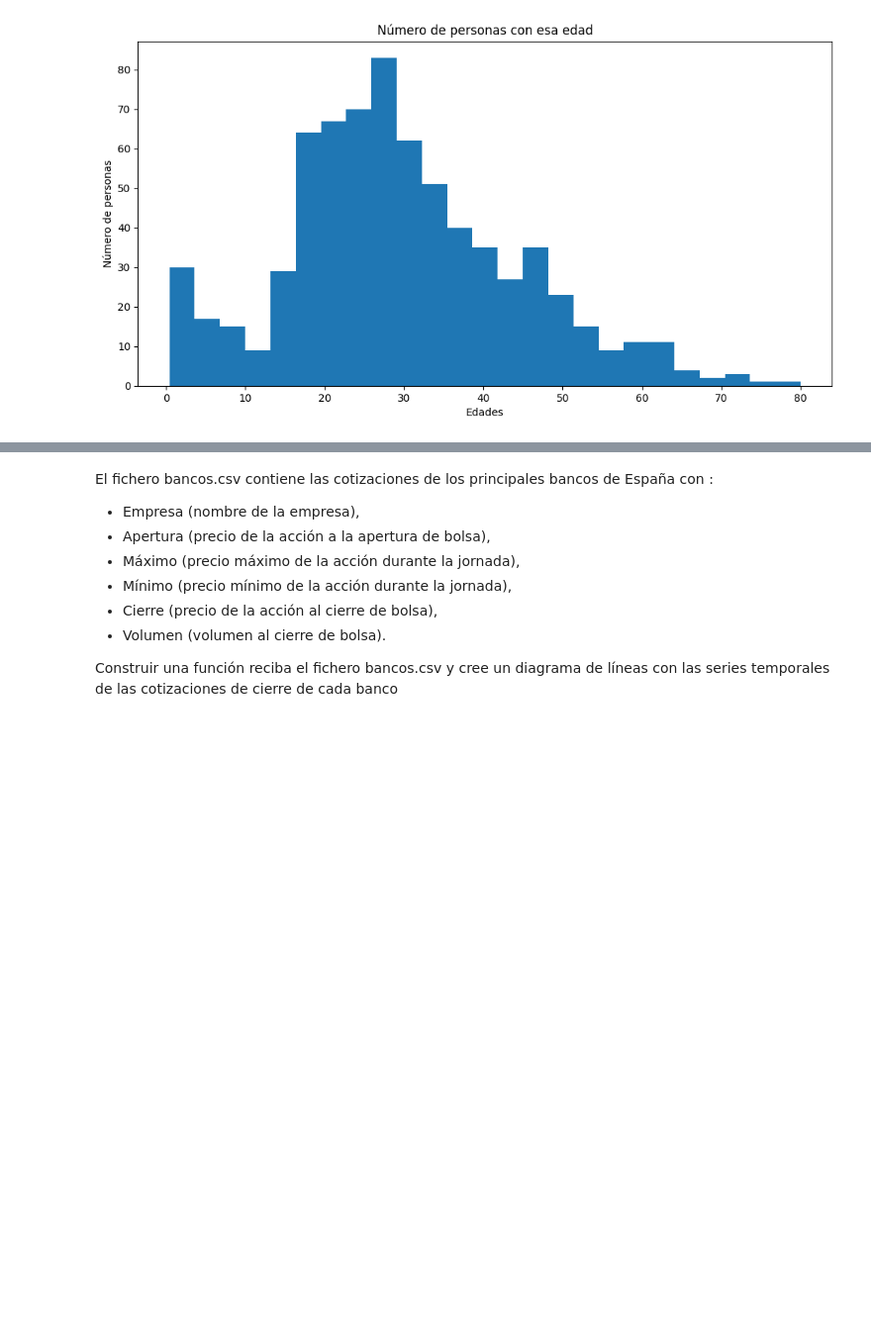
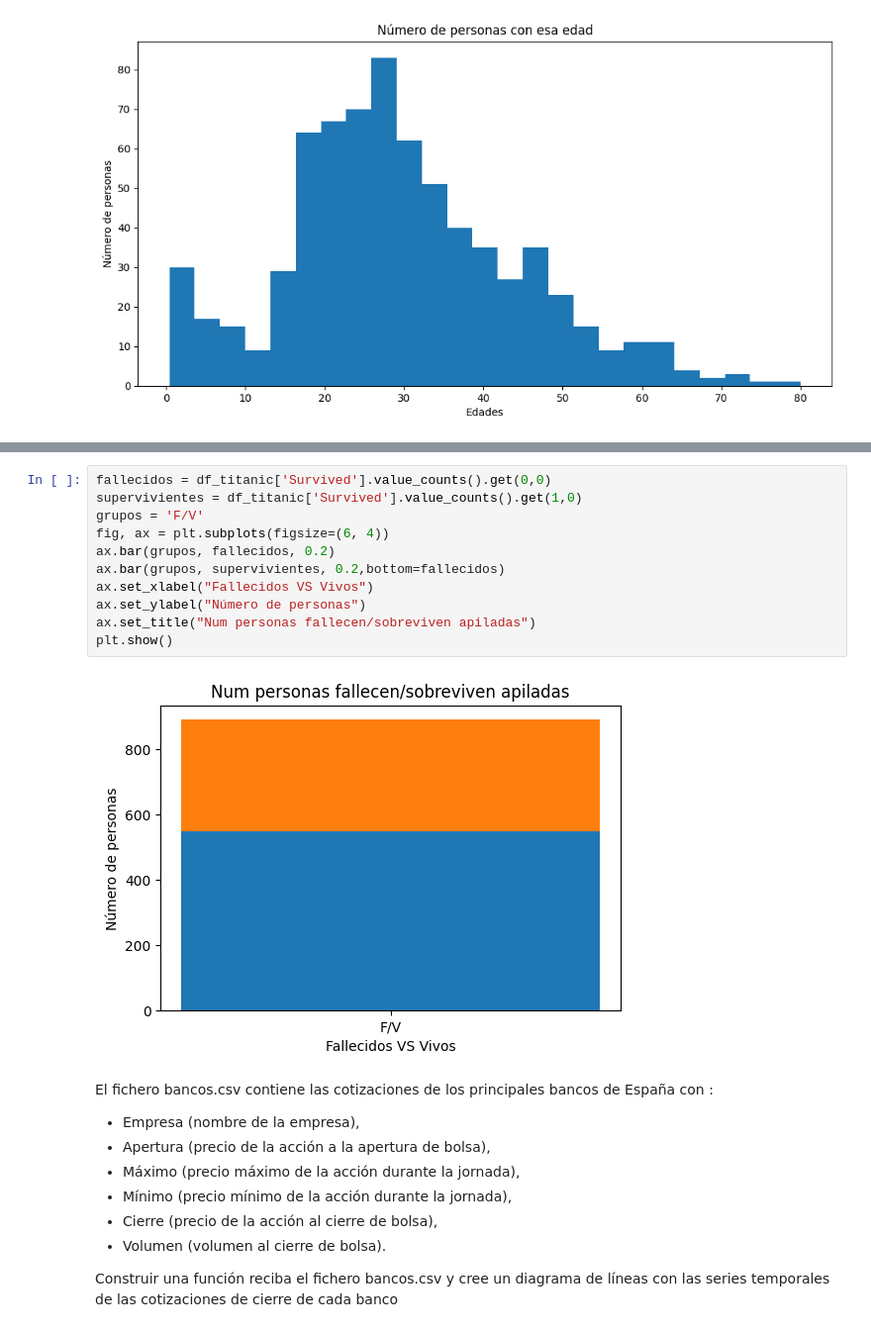
Before and after one commit to jmrodriguez2552/CEDAPY_25_26, a Jupyter notebook: ANALISIS_DATOS_PYTHON/NOTEBOOKS/EJERCICIOS/5101_EJERCICIO-5_Gráficos_Matplotlib.ipynb, the cells around one changed output, grey strips where cells are left out. Shown: that part at 99% size. Cells and saved outputs as stored; diff of their text form; blank space fills up the shorter version.

```diff
--- a/ANALISIS_DATOS_PYTHON/NOTEBOOKS/EJERCICIOS/5101_EJERCICIO-5_Gráficos_Matplotlib.ipynb
+++ b/ANALISIS_DATOS_PYTHON/NOTEBOOKS/EJERCICIOS/5101_EJERCICIO-5_Gráficos_Matplotlib.ipynb
@@ -84,3 +105,16 @@ ax.bar(df_titanic['Pclass'], df_titanic.groupby('PassengerId')['Pclass'].sum())
+# %%
+fallecidos = df_titanic['Survived'].value_counts().get(0,0)
+supervivientes = df_titanic['Survived'].value_counts().get(1,0)
+grupos = 'F/V'
+fig, ax = plt.subplots(figsize=(6, 4))
+ax.bar(grupos, fallecidos, 0.2)
+ax.bar(grupos, supervivientes, 0.2,bottom=fallecidos)
+ax.set_xlabel("Fallecidos VS Vivos")
+ax.set_ylabel("Número de personas")
+ax.set_title("Num personas fallecen/sobreviven apiladas")
+plt.show()
+# %% [output]
+[figure, added]
 # %% [markdown]
 El fichero bancos.csv contiene las cotizaciones de los principales bancos de España con :
 - Empresa (nombre de la empresa),
```
Also changed, not shown: parts of 2 cells of this notebook, 1 other file.
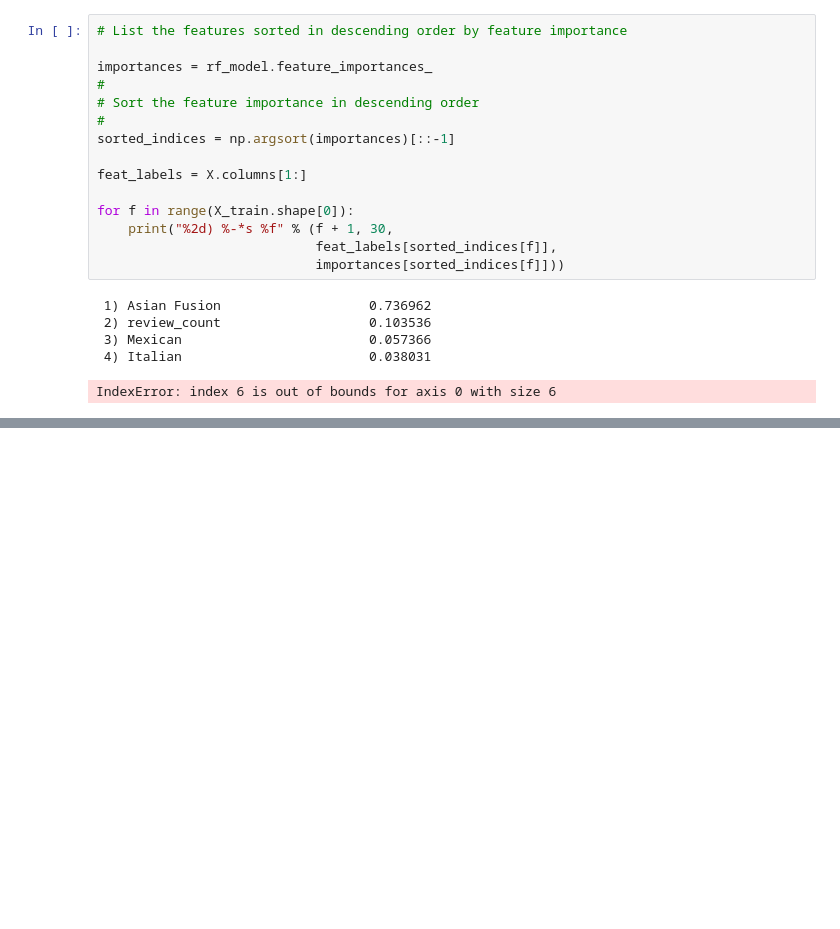
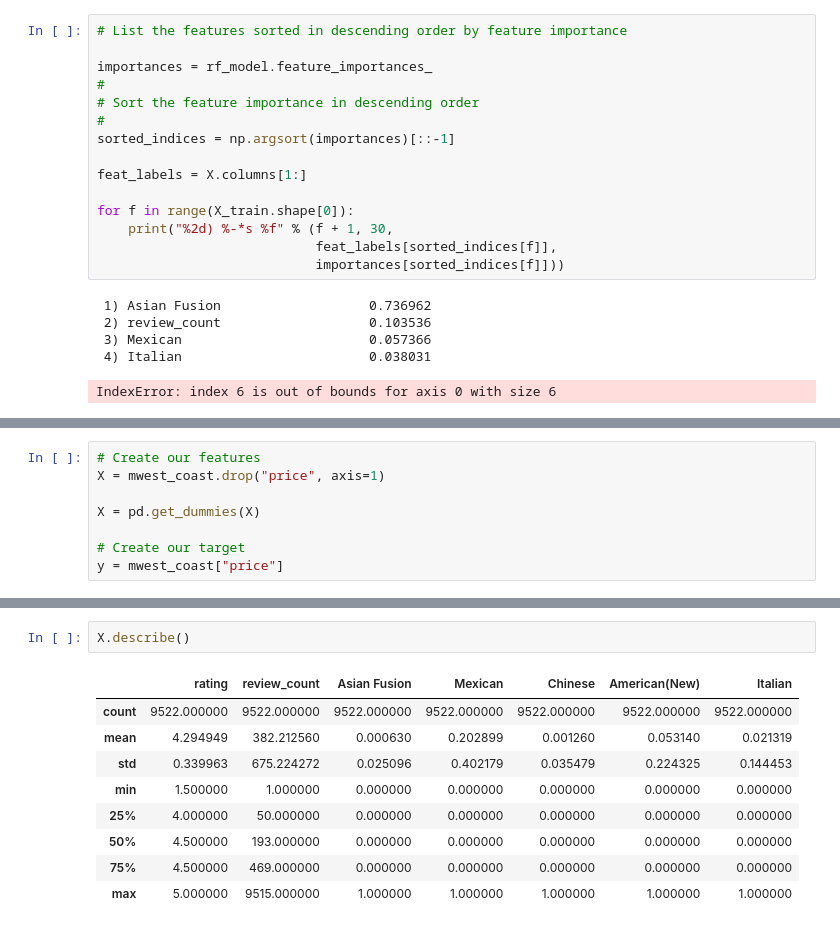
Before and after one commit to erikajwolf/Yelp_Metro_US_Analysis, a Jupyter notebook: Yelp_Ensemble_Combined.ipynb, the cells around one changed output, grey strips where cells are left out. Saved outputs shown, nothing was run; the diff lists cells and outputs as text; blank space fills up the shorter version.

```diff
--- a/Yelp_Ensemble_Combined.ipynb
+++ b/Yelp_Ensemble_Combined.ipynb
@@ -621,0 +644,8 @@ IndexError: index 6 is out of bounds for axis 0 with size 6
+# %%
+# Create our features
+X = mwest_coast.drop("price", axis=1)
+
+X = pd.get_dummies(X)
+
+# Create our target
+y = mwest_coast["price"]
@@ -621,0 +664,12 @@ IndexError: index 6 is out of bounds for axis 0 with size 6
+# %%
+X.describe()
+# %% [output]
+|  | rating | review_count | Asian Fusion | Mexican | Chinese | American(New) | Italian |
+| count | 9522.000000 | 9522.000000 | 9522.000000 | 9522.000000 | 9522.000000 | 9522.000000 | 9522.000000 |
+| mean | 4.294949 | 382.212560 | 0.000630 | 0.202899 | 0.001260 | 0.053140 | 0.021319 |
+| std | 0.339963 | 675.224272 | 0.025096 | 0.402179 | 0.035479 | 0.224325 | 0.144453 |
+| min | 1.500000 | 1.000000 | 0.000000 | 0.000000 | 0.000000 | 0.000000 | 0.000000 |
+| 25% | 4.000000 | 50.000000 | 0.000000 | 0.000000 | 0.000000 | 0.000000 | 0.000000 |
+| 50% | 4.500000 | 193.000000 | 0.000000 | 0.000000 | 0.000000 | 0.000000 | 0.000000 |
+| 75% | 4.500000 | 469.000000 | 0.000000 | 0.000000 | 0.000000 | 0.000000 | 0.000000 |
+| max | 5.000000 | 9515.000000 | 1.000000 | 1.000000 | 1.000000 | 1.000000 | 1.000000 |
```
Also changed, not shown: parts of 10 cells of this notebook.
------------------------
→ **Task to carry out**: Print the listing exactly, minus its pictures.

→ **Answer below**:
Before and after one commit to jmrodriguez2552/CEDAPY_25_26, a Jupyter notebook: ANALISIS_DATOS_PYTHON/NOTEBOOKS/EJERCICIOS/5101_EJERCICIO-5_Gráficos_Matplotlib.ipynb, the cells around one changed output, grey strips where cells are left out. Shown: that part at 99% size. Cells and saved outputs as stored; diff of their text form; blank space fills up the shorter version.

```diff
--- a/ANALISIS_DATOS_PYTHON/NOTEBOOKS/EJERCICIOS/5101_EJERCICIO-5_Gráficos_Matplotlib.ipynb
+++ b/ANALISIS_DATOS_PYTHON/NOTEBOOKS/EJERCICIOS/5101_EJERCICIO-5_Gráficos_Matplotlib.ipynb
@@ -84,3 +105,16 @@ ax.bar(df_titanic['Pclass'], df_titanic.groupby('PassengerId')['Pclass'].sum())
+# %%
+fallecidos = df_titanic['Survived'].value_counts().get(0,0)
+supervivientes = df_titanic['Survived'].value_counts().get(1,0)
+grupos = 'F/V'
+fig, ax = plt.subplots(figsize=(6, 4))
+ax.bar(grupos, fallecidos, 0.2)
+ax.bar(grupos, supervivientes, 0.2,bottom=fallecidos)
+ax.set_xlabel("Fallecidos VS Vivos")
+ax.set_ylabel("Número de personas")
+ax.set_title("Num personas fallecen/sobreviven apiladas")
+plt.show()
+# %% [output]
+[figure, added]
 # %% [markdown]
 El fichero bancos.csv contiene las cotizaciones de los principales bancos de España con :
 - Empresa (nombre de la empresa),
```
Also changed, not shown: parts of 2 cells of this notebook, 1 other file.
Before and after one commit to erikajwolf/Yelp_Metro_US_Analysis, a Jupyter notebook: Yelp_Ensemble_Combined.ipynb, the cells around one changed output, grey strips where cells are left out. Saved outputs shown, nothing was run; the diff lists cells and outputs as text; blank space fills up the shorter version.

```diff
--- a/Yelp_Ensemble_Combined.ipynb
+++ b/Yelp_Ensemble_Combined.ipynb
@@ -621,0 +644,8 @@ IndexError: index 6 is out of bounds for axis 0 with size 6
+# %%
+# Create our features
+X = mwest_coast.drop("price", axis=1)
+
+X = pd.get_dummies(X)
+
+# Create our target
+y = mwest_coast["price"]
@@ -621,0 +664,12 @@ IndexError: index 6 is out of bounds for axis 0 with size 6
+# %%
+X.describe()
+# %% [output]
+|  | rating | review_count | Asian Fusion | Mexican | Chinese | American(New) | Italian |
+| count | 9522.000000 | 9522.000000 | 9522.000000 | 9522.000000 | 9522.000000 | 9522.000000 | 9522.000000 |
+| mean | 4.294949 | 382.212560 | 0.000630 | 0.202899 | 0.001260 | 0.053140 | 0.021319 |
+| std | 0.339963 | 675.224272 | 0.025096 | 0.402179 | 0.035479 | 0.224325 | 0.144453 |
+| min | 1.500000 | 1.000000 | 0.000000 | 0.000000 | 0.000000 | 0.000000 | 0.000000 |
+| 25% | 4.000000 | 50.000000 | 0.000000 | 0.000000 | 0.000000 | 0.000000 | 0.000000 |
+| 50% | 4.500000 | 193.000000 | 0.000000 | 0.000000 | 0.000000 | 0.000000 | 0.000000 |
+| 75% | 4.500000 | 469.000000 | 0.000000 | 0.000000 | 0.000000 | 0.000000 | 0.000000 |
+| max | 5.000000 | 9515.000000 | 1.000000 | 1.000000 | 1.000000 | 1.000000 | 1.000000 |
```
Also changed, not shown: parts of 10 cells of this notebook.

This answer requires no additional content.